As Facebook continues to integrate its Messenger, Instagram, Facebook, and WhatsApp services to harvest more data from consumers and to futureproof itself against anti-trust investigations and growing pleas to break itself up, the company announced early January that it was planning to make changes to its privacy policy. For the first time, the application will begin sharing information about what you share on the app with Facebook, designed to build a stronger picture of users and deliver more effective advertising as a result. The firm added a pop-up to its instant messaging platform, telling users that they had no choice but to comply with the changes. Facebook said that, on February 8, users who don’t wish to adhere to the app’s policy will no longer be able to use the application and instead must use another tool, though the company has now pushed the deadline to May following criticism.

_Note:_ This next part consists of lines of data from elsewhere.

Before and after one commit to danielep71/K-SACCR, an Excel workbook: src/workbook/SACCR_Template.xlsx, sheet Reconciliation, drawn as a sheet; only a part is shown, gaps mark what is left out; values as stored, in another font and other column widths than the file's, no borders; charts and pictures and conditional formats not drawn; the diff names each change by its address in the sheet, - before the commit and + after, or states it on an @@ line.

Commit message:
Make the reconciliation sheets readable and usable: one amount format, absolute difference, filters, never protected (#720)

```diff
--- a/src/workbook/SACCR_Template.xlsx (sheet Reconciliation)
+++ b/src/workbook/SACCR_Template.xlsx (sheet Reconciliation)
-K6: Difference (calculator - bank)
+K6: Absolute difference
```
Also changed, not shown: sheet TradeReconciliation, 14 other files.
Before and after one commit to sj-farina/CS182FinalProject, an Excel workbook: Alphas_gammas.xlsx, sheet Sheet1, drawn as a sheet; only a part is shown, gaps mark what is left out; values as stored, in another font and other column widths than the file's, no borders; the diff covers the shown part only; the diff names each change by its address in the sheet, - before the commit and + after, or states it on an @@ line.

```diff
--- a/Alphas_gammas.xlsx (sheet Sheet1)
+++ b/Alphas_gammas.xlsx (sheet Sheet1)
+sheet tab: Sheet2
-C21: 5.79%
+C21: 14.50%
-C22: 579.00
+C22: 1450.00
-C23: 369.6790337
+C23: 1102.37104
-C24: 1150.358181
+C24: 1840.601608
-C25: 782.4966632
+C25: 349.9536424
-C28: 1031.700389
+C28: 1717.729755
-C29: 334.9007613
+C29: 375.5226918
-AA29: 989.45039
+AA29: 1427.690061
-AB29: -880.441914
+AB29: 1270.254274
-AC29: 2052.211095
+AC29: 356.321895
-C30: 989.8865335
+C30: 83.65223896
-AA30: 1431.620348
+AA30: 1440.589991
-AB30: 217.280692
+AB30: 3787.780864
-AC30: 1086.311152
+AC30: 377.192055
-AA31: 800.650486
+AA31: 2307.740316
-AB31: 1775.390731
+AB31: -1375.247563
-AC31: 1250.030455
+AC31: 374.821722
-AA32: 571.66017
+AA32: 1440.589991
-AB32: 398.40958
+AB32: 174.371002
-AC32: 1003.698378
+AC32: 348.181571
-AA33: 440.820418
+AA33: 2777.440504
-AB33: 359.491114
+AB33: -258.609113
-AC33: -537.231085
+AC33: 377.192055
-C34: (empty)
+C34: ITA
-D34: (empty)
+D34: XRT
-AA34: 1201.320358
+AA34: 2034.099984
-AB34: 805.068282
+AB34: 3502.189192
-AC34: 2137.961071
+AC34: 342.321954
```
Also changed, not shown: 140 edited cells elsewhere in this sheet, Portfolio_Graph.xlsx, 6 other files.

Back in July 2020, Facebook changed its WhatsApp policies to include sharing data with “third-party services or other Facebook Company Products that are integrated with our Services,” though at the time users were able to opt-out. Everything from your IP address and home address to phone numbers, mobile device information, transaction data, and other information can be carried over from WhatsApp to add to Facebook’s already-overgrown picture of consumers, with millions of trackers following users’ moves across the web. Apple fought back against some of these changes in 2020 with iOS 14 and macOS 11 Big Sur, though the company delayed its anti-tracking permission rules to give developers more time. As Facebook continues to grapple against governments, private lobbyists, and consumers, the latest move to bring WhatsApp in line with its other services has not gone down well, and now consumers are looking to rival messaging apps in protest of the change.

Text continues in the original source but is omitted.